* **Materials provided**:

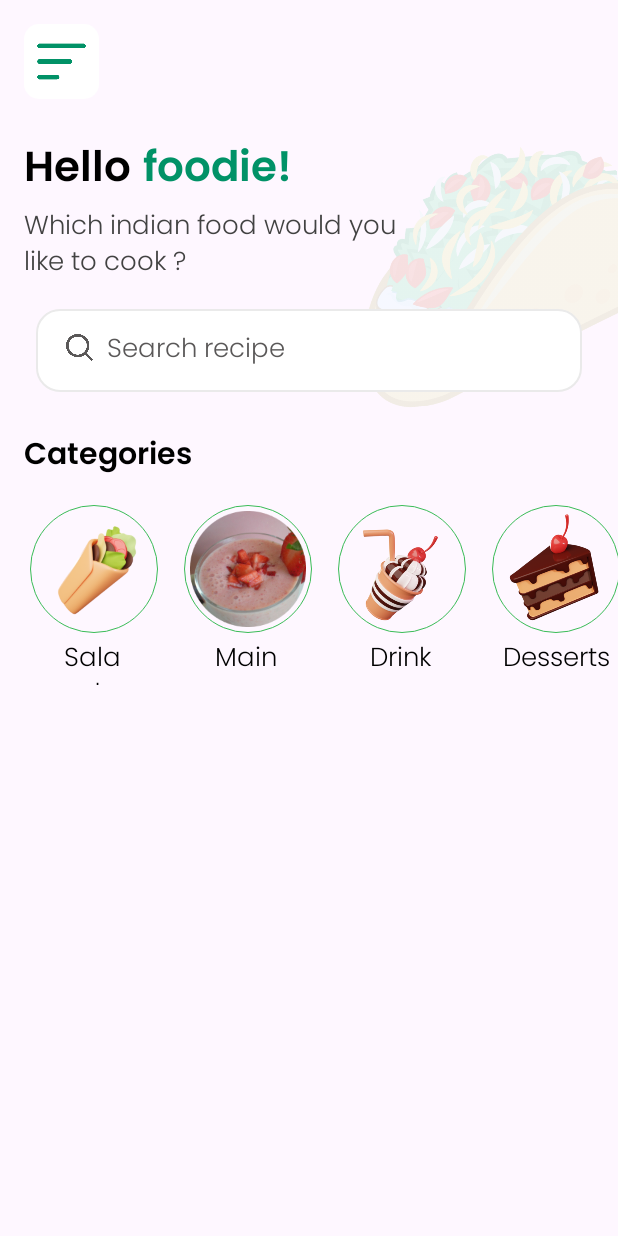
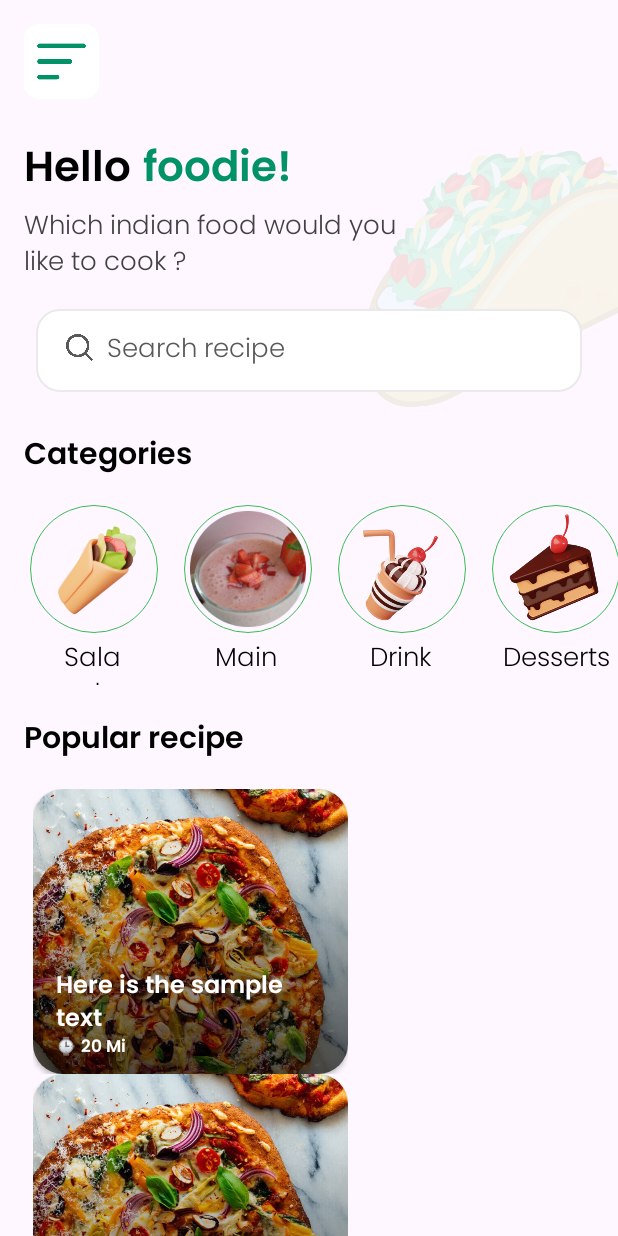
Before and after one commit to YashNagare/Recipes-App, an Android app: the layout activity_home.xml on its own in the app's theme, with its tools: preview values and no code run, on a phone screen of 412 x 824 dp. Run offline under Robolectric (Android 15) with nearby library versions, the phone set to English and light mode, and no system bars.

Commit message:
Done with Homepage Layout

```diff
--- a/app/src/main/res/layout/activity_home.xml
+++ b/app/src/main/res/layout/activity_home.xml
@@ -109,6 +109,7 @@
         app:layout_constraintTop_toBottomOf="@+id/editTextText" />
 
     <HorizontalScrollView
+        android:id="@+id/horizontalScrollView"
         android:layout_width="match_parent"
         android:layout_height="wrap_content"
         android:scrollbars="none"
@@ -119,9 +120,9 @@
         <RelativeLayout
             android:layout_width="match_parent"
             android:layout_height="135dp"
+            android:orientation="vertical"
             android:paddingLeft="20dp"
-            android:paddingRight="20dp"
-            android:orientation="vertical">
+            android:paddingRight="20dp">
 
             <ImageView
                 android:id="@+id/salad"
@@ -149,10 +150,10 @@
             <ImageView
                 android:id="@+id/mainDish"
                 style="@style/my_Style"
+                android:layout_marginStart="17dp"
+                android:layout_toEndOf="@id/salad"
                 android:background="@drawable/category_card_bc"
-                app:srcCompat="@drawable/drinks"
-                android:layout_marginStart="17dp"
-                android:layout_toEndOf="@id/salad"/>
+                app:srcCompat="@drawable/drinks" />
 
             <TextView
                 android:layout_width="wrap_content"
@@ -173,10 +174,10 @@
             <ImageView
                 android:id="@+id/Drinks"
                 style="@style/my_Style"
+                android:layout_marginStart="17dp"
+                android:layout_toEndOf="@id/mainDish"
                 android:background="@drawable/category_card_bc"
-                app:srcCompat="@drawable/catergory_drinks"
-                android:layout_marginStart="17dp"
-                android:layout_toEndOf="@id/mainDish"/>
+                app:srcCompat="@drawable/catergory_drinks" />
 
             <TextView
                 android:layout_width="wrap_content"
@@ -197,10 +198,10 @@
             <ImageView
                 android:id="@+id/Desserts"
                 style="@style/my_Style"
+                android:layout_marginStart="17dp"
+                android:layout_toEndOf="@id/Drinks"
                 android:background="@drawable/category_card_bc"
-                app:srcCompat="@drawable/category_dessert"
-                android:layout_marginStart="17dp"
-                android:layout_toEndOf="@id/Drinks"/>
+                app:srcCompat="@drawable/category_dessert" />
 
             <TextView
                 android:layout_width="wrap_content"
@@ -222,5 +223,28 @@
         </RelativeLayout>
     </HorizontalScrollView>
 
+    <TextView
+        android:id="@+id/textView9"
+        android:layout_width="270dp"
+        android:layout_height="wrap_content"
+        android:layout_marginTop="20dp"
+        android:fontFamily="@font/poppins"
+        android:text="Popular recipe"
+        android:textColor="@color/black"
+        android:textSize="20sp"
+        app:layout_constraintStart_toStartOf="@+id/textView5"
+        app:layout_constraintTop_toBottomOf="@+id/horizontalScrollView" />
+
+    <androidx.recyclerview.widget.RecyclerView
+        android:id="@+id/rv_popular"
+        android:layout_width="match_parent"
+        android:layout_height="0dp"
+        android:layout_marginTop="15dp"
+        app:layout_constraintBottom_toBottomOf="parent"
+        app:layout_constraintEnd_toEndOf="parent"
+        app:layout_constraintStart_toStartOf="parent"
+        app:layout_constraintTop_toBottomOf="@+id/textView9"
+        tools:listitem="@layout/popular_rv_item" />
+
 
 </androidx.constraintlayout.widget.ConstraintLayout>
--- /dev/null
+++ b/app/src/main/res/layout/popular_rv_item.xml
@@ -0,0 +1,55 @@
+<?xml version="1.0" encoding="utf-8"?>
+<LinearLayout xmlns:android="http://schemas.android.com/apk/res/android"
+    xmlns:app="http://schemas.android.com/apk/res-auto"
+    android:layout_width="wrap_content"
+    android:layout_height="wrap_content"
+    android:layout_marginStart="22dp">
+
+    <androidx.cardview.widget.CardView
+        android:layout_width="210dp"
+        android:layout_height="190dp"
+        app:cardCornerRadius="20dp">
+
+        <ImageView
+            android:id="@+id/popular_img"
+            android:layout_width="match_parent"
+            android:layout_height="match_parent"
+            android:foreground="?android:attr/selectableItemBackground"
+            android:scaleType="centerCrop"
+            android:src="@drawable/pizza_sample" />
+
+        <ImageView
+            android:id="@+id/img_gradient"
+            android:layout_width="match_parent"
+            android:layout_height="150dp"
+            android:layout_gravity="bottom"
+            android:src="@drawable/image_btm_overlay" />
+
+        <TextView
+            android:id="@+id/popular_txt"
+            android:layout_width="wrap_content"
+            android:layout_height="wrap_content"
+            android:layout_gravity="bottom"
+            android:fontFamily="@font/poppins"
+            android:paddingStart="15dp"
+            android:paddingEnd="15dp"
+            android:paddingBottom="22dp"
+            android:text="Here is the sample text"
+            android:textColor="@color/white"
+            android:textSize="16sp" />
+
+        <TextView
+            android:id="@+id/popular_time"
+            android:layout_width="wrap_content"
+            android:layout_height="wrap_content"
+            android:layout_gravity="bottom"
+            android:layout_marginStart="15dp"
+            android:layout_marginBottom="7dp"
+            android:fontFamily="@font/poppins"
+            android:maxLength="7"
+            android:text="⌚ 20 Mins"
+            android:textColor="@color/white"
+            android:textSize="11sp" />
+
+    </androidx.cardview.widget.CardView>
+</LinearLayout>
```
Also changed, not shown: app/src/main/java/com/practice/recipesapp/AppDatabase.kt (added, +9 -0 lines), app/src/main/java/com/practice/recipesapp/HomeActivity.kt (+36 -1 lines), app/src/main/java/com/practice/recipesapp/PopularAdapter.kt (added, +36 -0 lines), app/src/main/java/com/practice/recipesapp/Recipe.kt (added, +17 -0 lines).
--
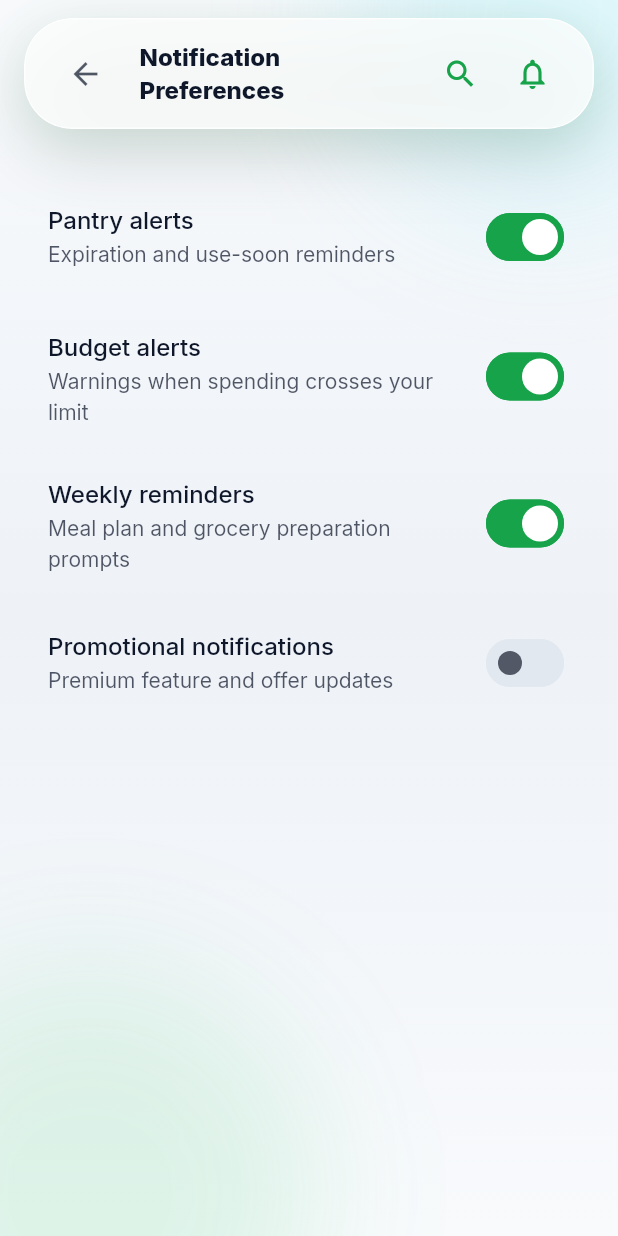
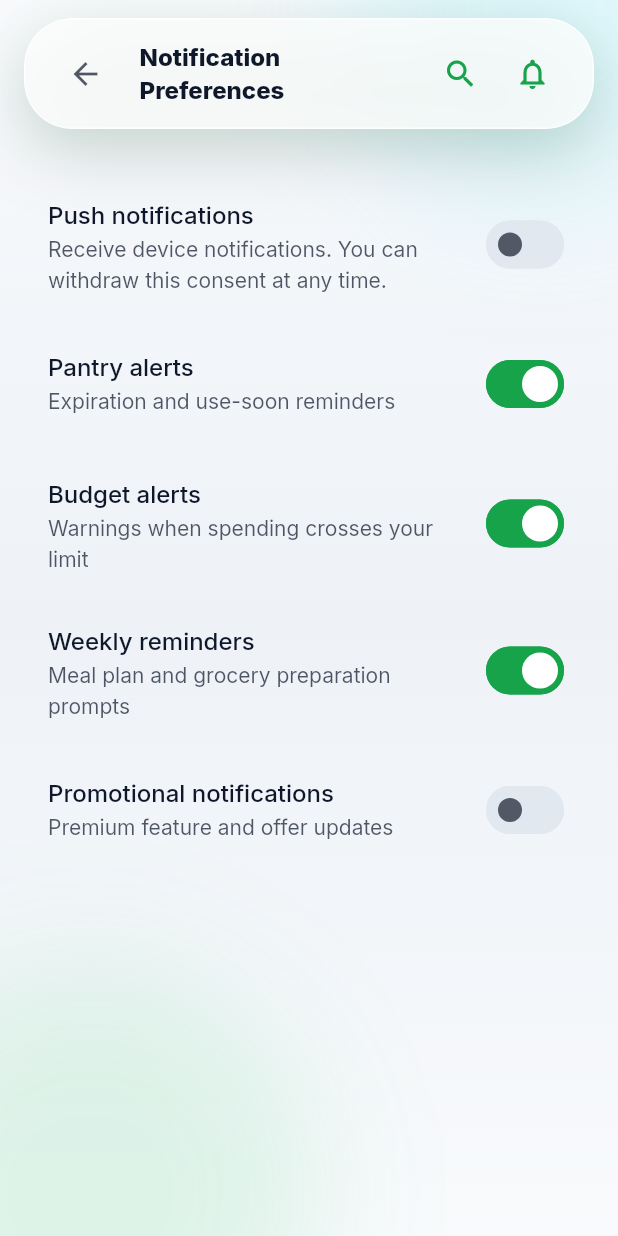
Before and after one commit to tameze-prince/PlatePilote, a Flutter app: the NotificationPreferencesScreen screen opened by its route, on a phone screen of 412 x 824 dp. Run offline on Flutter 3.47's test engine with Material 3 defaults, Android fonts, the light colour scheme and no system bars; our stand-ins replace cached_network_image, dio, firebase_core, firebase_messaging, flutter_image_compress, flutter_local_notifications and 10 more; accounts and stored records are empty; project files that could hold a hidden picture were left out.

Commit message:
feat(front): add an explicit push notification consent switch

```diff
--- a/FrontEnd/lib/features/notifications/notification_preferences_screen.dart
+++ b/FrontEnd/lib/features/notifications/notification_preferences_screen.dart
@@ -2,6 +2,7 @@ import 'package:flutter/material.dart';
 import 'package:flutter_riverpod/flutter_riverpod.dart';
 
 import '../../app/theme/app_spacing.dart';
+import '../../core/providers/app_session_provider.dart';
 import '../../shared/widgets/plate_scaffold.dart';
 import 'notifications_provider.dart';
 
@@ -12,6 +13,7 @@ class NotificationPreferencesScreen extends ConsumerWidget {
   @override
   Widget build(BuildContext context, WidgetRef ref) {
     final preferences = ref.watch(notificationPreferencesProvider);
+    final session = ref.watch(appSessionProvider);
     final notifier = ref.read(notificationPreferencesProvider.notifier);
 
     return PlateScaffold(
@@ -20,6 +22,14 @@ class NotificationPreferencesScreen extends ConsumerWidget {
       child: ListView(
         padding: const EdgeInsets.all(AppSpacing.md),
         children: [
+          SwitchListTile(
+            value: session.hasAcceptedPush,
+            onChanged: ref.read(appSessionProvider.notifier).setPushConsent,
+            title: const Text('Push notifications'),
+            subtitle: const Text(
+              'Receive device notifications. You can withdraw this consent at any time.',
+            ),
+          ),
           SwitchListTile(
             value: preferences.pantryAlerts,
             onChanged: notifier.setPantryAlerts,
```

* **What is required**:
Search the entries above for "FrontEnd". Show every line that has it.

* **Response below**:
--- a/FrontEnd/lib/features/notifications/notification_preferences_screen.dart
+++ b/FrontEnd/lib/features/notifications/notification_preferences_screen.dart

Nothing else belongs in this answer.